> ACTION ITEM
Each line of the data below that carries the word "最多两个同时运行" needs to be copied.

· · · · ·

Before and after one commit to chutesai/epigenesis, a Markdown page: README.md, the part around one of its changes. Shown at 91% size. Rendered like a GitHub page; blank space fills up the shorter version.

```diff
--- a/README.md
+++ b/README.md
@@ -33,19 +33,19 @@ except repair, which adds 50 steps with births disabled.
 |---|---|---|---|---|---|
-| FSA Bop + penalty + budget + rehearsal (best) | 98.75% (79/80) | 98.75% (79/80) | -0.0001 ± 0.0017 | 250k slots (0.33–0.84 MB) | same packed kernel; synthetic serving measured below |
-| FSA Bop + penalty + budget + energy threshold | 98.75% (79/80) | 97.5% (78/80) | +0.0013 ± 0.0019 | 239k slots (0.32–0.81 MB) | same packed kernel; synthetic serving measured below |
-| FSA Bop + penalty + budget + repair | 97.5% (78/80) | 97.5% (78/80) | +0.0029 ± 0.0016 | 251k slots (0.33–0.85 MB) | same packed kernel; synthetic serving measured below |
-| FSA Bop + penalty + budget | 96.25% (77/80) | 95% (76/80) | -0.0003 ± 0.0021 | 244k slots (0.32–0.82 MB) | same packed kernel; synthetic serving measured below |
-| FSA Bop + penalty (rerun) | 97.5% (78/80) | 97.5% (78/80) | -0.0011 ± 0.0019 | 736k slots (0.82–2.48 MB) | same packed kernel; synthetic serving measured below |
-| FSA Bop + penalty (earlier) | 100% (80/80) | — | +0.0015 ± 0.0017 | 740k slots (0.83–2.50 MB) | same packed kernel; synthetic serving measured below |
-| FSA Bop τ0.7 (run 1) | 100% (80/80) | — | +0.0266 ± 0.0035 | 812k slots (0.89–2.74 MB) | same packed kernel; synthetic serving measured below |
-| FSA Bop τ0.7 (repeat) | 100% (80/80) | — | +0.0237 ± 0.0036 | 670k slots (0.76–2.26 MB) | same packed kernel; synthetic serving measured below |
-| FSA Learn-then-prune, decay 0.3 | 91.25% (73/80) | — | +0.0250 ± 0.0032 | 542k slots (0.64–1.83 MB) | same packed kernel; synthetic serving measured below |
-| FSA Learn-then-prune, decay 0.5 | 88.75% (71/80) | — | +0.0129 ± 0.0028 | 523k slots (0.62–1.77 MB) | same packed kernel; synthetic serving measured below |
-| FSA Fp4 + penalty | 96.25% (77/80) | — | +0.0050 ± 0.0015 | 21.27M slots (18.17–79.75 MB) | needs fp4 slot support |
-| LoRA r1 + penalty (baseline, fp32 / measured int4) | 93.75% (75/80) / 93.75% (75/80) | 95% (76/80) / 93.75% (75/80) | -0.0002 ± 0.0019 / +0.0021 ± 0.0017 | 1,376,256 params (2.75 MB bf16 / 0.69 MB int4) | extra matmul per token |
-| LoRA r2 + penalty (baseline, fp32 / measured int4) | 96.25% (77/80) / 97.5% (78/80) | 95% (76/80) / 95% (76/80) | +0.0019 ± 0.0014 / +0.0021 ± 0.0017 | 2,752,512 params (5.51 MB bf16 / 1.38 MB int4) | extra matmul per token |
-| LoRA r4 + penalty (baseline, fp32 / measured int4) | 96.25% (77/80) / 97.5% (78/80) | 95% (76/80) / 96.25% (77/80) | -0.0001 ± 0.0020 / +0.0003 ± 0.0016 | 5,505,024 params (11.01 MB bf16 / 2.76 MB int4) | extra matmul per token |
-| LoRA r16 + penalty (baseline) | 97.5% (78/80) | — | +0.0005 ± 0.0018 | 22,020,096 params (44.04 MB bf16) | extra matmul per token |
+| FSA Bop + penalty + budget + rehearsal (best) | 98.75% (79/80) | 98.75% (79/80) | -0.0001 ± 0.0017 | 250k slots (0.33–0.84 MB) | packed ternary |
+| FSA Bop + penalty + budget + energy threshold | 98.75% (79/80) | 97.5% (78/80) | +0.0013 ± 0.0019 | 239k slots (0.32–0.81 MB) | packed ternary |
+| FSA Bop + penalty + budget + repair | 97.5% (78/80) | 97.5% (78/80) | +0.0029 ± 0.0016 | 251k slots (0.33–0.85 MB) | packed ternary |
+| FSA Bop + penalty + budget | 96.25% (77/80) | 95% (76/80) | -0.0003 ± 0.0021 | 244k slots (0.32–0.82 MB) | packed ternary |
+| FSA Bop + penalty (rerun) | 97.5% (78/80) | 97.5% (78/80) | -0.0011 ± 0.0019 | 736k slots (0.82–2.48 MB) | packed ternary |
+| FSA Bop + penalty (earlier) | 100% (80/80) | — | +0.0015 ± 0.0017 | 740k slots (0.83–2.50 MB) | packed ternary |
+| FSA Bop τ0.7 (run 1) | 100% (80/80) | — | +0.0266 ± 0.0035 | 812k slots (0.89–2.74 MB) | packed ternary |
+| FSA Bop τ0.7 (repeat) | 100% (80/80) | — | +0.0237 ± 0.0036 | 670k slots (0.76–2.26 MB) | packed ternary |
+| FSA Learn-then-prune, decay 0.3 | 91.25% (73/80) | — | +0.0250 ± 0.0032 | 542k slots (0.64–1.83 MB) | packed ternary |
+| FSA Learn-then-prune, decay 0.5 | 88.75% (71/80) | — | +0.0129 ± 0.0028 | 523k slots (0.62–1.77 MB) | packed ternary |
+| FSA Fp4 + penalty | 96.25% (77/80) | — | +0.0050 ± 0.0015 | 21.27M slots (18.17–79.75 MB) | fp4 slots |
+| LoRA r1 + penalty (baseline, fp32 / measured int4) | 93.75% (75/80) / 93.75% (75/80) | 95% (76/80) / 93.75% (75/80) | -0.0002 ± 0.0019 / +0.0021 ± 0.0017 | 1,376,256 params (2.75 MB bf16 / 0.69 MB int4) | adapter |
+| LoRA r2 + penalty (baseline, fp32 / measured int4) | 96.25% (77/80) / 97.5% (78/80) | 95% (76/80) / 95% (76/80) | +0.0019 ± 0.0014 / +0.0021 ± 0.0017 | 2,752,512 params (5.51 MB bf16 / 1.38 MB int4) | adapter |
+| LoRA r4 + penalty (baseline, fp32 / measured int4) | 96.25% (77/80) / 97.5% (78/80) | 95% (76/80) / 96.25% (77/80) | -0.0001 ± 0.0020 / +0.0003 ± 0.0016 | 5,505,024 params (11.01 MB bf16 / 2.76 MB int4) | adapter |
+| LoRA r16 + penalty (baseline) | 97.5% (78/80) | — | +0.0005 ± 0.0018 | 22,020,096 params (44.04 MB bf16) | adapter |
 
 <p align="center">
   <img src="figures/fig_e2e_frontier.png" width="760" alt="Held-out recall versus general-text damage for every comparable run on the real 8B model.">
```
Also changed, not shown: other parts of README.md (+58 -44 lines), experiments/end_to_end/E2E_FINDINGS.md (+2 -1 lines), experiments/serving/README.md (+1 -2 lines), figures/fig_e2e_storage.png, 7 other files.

· · · · ·

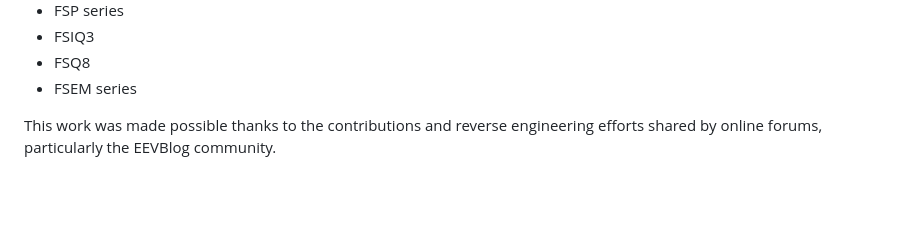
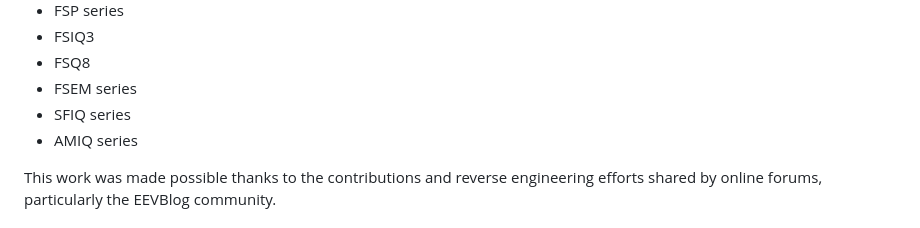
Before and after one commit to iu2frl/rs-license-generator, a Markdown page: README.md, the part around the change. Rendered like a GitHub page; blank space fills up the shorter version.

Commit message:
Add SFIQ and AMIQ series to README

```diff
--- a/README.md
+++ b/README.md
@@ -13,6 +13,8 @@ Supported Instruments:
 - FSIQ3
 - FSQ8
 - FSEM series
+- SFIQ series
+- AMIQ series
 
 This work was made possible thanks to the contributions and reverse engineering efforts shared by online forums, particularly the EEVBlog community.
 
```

· · · · ·

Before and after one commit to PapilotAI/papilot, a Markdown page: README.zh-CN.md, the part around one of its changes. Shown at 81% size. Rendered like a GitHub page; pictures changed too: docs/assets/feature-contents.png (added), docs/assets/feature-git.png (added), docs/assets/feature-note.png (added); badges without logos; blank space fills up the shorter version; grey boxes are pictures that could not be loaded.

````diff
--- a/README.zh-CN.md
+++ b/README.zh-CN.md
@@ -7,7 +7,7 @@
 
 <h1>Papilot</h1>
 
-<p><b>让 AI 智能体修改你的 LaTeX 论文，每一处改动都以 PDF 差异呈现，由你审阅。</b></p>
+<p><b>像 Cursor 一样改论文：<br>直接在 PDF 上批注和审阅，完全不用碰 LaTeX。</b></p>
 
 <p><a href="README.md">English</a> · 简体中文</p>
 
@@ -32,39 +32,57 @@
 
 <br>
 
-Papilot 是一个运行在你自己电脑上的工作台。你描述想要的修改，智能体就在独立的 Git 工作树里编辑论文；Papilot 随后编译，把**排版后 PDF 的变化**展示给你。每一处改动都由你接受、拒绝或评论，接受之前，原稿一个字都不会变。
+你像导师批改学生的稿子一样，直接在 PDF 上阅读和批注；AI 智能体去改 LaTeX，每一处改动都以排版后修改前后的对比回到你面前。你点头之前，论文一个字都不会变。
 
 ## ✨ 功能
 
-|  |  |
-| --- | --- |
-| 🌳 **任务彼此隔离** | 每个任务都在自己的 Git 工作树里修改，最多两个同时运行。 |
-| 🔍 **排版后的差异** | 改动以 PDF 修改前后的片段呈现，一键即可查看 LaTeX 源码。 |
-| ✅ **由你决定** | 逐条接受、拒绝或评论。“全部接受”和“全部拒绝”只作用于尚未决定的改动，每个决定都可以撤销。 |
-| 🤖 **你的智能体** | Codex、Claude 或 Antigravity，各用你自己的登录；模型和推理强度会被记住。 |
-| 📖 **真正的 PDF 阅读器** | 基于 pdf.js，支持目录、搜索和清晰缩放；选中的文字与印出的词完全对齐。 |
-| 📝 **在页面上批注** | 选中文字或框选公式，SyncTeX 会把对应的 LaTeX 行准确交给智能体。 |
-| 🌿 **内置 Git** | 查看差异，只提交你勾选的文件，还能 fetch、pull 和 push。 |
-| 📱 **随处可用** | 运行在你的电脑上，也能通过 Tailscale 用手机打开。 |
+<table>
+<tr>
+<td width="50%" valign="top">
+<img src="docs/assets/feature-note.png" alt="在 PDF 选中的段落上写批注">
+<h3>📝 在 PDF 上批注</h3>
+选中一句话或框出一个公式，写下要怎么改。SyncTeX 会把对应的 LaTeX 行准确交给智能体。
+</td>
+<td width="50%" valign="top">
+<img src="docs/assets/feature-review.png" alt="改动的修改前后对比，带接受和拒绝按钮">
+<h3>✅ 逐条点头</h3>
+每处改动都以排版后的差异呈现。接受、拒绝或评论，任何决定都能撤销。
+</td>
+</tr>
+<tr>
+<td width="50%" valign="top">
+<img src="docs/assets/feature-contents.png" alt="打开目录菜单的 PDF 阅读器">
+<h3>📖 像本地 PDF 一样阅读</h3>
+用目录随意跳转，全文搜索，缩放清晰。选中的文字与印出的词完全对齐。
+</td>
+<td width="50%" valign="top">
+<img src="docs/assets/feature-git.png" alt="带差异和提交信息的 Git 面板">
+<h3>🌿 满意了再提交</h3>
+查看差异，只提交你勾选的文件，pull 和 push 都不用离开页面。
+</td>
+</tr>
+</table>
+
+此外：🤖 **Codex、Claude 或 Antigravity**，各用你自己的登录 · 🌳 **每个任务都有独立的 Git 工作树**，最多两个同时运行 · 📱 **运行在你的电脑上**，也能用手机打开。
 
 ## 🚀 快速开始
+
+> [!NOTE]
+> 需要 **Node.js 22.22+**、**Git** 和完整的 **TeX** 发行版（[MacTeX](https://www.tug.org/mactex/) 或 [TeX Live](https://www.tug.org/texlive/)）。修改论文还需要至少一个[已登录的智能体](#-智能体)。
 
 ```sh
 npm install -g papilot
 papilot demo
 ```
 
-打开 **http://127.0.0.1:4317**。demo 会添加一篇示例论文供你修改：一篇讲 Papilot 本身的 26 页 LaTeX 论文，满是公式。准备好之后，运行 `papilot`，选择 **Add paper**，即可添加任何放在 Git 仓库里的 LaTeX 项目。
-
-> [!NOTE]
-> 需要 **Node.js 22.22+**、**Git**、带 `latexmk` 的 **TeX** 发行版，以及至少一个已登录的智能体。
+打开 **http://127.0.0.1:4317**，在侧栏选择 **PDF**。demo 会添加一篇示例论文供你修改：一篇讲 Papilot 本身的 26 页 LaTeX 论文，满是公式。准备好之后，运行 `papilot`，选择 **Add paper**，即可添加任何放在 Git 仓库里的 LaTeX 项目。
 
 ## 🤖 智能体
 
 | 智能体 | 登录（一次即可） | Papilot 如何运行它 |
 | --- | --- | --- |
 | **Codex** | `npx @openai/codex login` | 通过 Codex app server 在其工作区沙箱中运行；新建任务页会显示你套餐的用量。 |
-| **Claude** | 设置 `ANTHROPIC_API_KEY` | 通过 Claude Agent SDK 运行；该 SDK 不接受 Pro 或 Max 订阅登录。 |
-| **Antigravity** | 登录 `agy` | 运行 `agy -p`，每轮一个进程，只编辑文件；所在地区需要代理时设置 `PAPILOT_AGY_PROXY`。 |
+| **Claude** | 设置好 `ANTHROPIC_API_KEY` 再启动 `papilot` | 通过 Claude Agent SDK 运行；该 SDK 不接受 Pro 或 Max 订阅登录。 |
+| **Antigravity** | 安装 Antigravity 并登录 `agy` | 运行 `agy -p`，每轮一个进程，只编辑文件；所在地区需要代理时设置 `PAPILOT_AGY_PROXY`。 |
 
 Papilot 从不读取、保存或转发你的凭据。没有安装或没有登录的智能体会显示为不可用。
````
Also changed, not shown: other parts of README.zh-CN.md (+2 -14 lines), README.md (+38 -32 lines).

· · · · ·

> RESPONSE TO THIS TASK
-| 🌳 **任务彼此隔离** | 每个任务都在自己的 Git 工作树里修改，最多两个同时运行。 |
+此外：🤖 **Codex、Claude 或 Antigravity**，各用你自己的登录 · 🌳 **每个任务都有独立的 Git 工作树**，最多两个同时运行 · 📱 **运行在你的电脑上**，也能用手机打开。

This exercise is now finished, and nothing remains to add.